## [Difference listings]
┌──
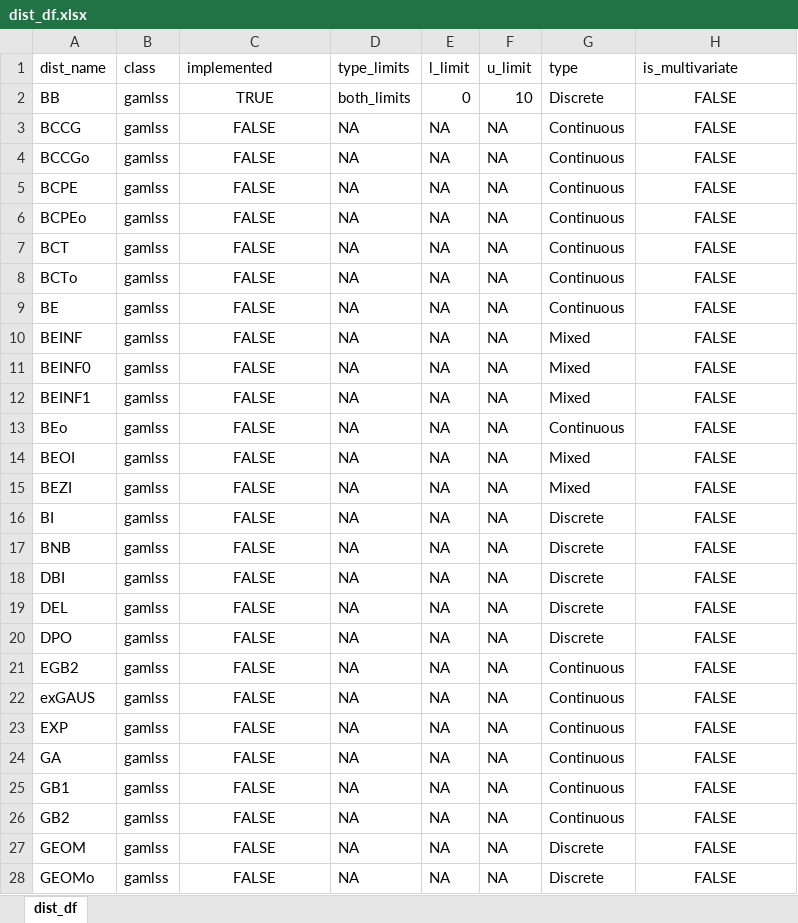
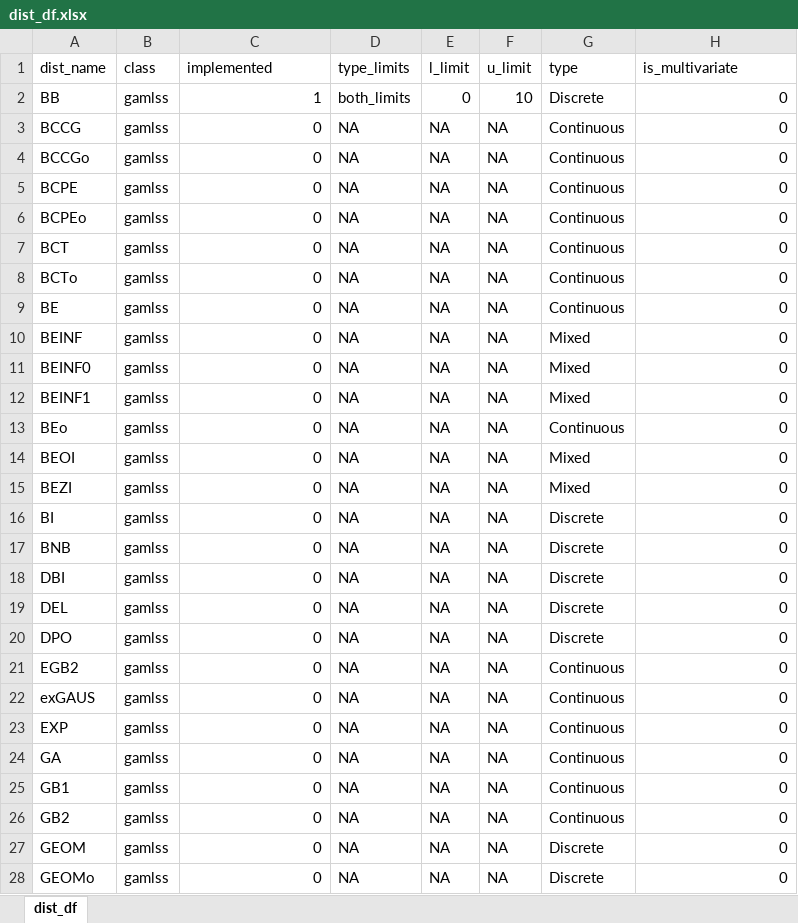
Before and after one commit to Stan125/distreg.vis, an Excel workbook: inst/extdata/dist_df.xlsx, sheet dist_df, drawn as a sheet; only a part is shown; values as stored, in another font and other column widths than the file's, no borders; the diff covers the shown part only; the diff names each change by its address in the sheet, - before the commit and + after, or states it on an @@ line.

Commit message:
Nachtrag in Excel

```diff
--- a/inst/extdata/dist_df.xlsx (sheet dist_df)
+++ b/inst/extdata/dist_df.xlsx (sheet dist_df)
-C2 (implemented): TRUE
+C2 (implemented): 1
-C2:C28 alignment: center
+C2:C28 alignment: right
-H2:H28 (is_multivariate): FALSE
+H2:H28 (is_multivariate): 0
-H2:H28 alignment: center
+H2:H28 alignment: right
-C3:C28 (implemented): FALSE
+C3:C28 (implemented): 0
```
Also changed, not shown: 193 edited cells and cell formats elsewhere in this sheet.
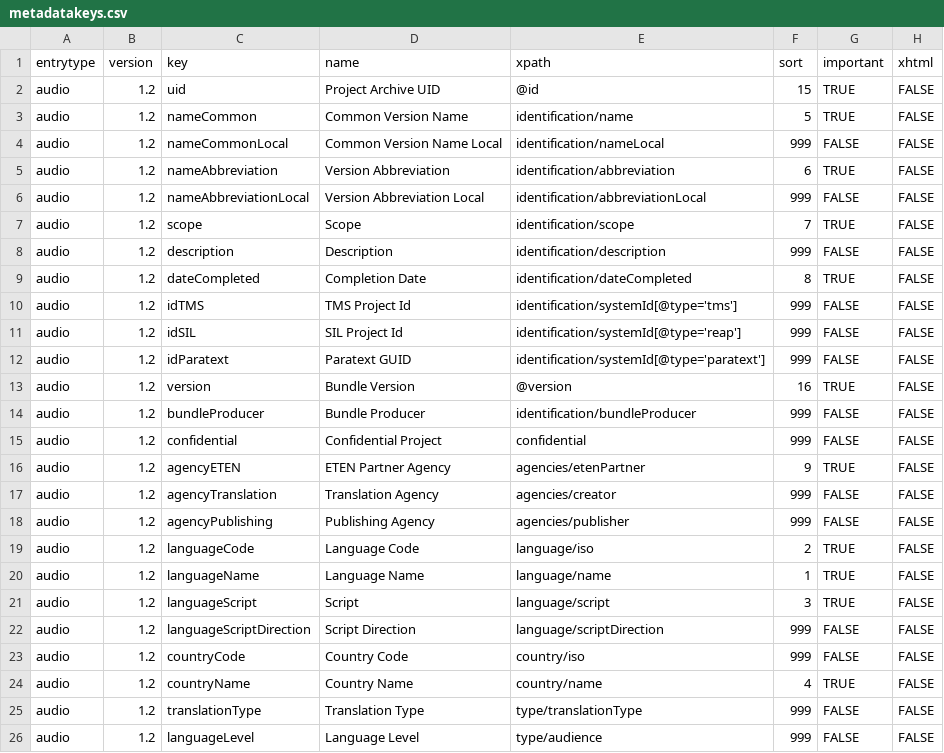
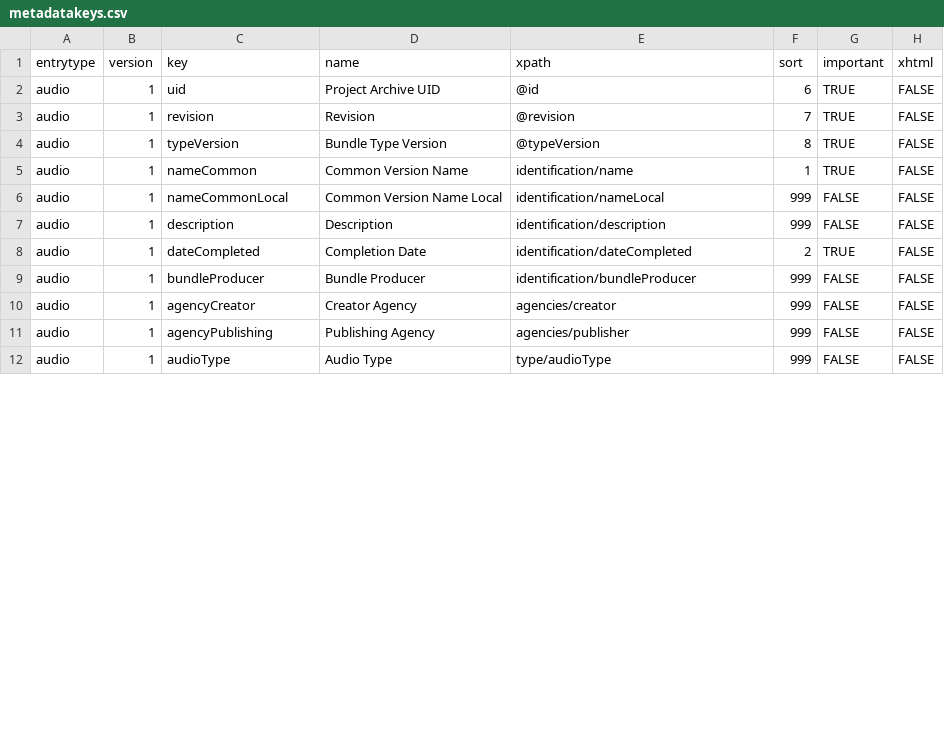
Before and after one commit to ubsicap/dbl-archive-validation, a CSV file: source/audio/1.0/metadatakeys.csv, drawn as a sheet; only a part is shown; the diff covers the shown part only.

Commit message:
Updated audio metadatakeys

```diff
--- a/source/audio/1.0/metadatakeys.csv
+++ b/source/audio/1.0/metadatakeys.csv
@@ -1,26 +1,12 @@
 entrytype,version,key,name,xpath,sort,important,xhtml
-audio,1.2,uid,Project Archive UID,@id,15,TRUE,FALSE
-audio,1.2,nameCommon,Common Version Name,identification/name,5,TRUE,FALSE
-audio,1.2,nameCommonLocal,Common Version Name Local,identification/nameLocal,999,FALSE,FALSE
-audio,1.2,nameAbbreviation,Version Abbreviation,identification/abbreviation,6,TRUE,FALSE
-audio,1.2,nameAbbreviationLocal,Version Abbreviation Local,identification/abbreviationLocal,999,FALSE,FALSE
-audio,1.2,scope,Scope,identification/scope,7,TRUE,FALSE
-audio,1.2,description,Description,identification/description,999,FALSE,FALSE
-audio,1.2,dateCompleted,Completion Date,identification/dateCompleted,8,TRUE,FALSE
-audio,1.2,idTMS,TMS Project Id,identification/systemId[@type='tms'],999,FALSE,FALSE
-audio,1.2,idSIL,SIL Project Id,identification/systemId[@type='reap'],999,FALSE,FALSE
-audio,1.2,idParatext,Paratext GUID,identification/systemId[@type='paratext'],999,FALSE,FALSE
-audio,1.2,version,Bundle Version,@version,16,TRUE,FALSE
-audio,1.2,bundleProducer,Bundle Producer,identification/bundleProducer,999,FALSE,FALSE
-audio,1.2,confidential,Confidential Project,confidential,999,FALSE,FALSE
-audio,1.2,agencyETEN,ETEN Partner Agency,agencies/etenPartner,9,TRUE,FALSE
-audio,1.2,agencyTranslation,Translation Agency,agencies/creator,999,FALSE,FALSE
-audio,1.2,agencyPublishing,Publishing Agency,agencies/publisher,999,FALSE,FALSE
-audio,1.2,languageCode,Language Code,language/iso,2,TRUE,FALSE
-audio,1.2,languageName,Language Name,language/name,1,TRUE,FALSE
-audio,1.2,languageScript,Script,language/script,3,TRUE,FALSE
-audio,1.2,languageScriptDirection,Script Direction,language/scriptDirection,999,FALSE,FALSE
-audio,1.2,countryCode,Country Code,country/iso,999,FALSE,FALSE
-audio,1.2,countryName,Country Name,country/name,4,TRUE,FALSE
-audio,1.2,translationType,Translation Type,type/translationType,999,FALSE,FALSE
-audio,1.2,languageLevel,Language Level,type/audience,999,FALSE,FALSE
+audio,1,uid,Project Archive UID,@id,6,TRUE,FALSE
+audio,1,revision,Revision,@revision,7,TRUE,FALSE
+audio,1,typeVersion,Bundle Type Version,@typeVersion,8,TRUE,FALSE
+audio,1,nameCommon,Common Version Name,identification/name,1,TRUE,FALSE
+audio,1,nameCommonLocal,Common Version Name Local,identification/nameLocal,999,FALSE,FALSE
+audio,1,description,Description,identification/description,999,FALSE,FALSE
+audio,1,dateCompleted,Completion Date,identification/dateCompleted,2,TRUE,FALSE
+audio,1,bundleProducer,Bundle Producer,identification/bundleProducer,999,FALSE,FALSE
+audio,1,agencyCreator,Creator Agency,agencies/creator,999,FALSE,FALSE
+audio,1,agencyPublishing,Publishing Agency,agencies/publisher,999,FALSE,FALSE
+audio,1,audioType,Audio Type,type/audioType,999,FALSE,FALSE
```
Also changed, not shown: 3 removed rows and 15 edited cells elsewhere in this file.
└──
## [Problem details]
Quote every record above exactly, omitting any pictures they contain.

## [Result of this task]
Before and after one commit to Stan125/distreg.vis, an Excel workbook: inst/extdata/dist_df.xlsx, sheet dist_df, drawn as a sheet; only a part is shown; values as stored, in another font and other column widths than the file's, no borders; the diff covers the shown part only; the diff names each change by its address in the sheet, - before the commit and + after, or states it on an @@ line.

Commit message:
Nachtrag in Excel

```diff
--- a/inst/extdata/dist_df.xlsx (sheet dist_df)
+++ b/inst/extdata/dist_df.xlsx (sheet dist_df)
-C2 (implemented): TRUE
+C2 (implemented): 1
-C2:C28 alignment: center
+C2:C28 alignment: right
-H2:H28 (is_multivariate): FALSE
+H2:H28 (is_multivariate): 0
-H2:H28 alignment: center
+H2:H28 alignment: right
-C3:C28 (implemented): FALSE
+C3:C28 (implemented): 0
```
Also changed, not shown: 193 edited cells and cell formats elsewhere in this sheet.
Before and after one commit to ubsicap/dbl-archive-validation, a CSV file: source/audio/1.0/metadatakeys.csv, drawn as a sheet; only a part is shown; the diff covers the shown part only.

Commit message:
Updated audio metadatakeys

```diff
--- a/source/audio/1.0/metadatakeys.csv
+++ b/source/audio/1.0/metadatakeys.csv
@@ -1,26 +1,12 @@
 entrytype,version,key,name,xpath,sort,important,xhtml
-audio,1.2,uid,Project Archive UID,@id,15,TRUE,FALSE
-audio,1.2,nameCommon,Common Version Name,identification/name,5,TRUE,FALSE
-audio,1.2,nameCommonLocal,Common Version Name Local,identification/nameLocal,999,FALSE,FALSE
-audio,1.2,nameAbbreviation,Version Abbreviation,identification/abbreviation,6,TRUE,FALSE
-audio,1.2,nameAbbreviationLocal,Version Abbreviation Local,identification/abbreviationLocal,999,FALSE,FALSE
-audio,1.2,scope,Scope,identification/scope,7,TRUE,FALSE
-audio,1.2,description,Description,identification/description,999,FALSE,FALSE
-audio,1.2,dateCompleted,Completion Date,identification/dateCompleted,8,TRUE,FALSE
-audio,1.2,idTMS,TMS Project Id,identification/systemId[@type='tms'],999,FALSE,FALSE
-audio,1.2,idSIL,SIL Project Id,identification/systemId[@type='reap'],999,FALSE,FALSE
-audio,1.2,idParatext,Paratext GUID,identification/systemId[@type='paratext'],999,FALSE,FALSE
-audio,1.2,version,Bundle Version,@version,16,TRUE,FALSE
-audio,1.2,bundleProducer,Bundle Producer,identification/bundleProducer,999,FALSE,FALSE
-audio,1.2,confidential,Confidential Project,confidential,999,FALSE,FALSE
-audio,1.2,agencyETEN,ETEN Partner Agency,agencies/etenPartner,9,TRUE,FALSE
-audio,1.2,agencyTranslation,Translation Agency,agencies/creator,999,FALSE,FALSE
-audio,1.2,agencyPublishing,Publishing Agency,agencies/publisher,999,FALSE,FALSE
-audio,1.2,languageCode,Language Code,language/iso,2,TRUE,FALSE
-audio,1.2,languageName,Language Name,language/name,1,TRUE,FALSE
-audio,1.2,languageScript,Script,language/script,3,TRUE,FALSE
-audio,1.2,languageScriptDirection,Script Direction,language/scriptDirection,999,FALSE,FALSE
-audio,1.2,countryCode,Country Code,country/iso,999,FALSE,FALSE
-audio,1.2,countryName,Country Name,country/name,4,TRUE,FALSE
-audio,1.2,translationType,Translation Type,type/translationType,999,FALSE,FALSE
-audio,1.2,languageLevel,Language Level,type/audience,999,FALSE,FALSE
+audio,1,uid,Project Archive UID,@id,6,TRUE,FALSE
+audio,1,revision,Revision,@revision,7,TRUE,FALSE
+audio,1,typeVersion,Bundle Type Version,@typeVersion,8,TRUE,FALSE
+audio,1,nameCommon,Common Version Name,identification/name,1,TRUE,FALSE
+audio,1,nameCommonLocal,Common Version Name Local,identification/nameLocal,999,FALSE,FALSE
+audio,1,description,Description,identification/description,999,FALSE,FALSE
+audio,1,dateCompleted,Completion Date,identification/dateCompleted,2,TRUE,FALSE
+audio,1,bundleProducer,Bundle Producer,identification/bundleProducer,999,FALSE,FALSE
+audio,1,agencyCreator,Creator Agency,agencies/creator,999,FALSE,FALSE
+audio,1,agencyPublishing,Publishing Agency,agencies/publisher,999,FALSE,FALSE
+audio,1,audioType,Audio Type,type/audioType,999,FALSE,FALSE
```
Also changed, not shown: 3 removed rows and 15 edited cells elsewhere in this file.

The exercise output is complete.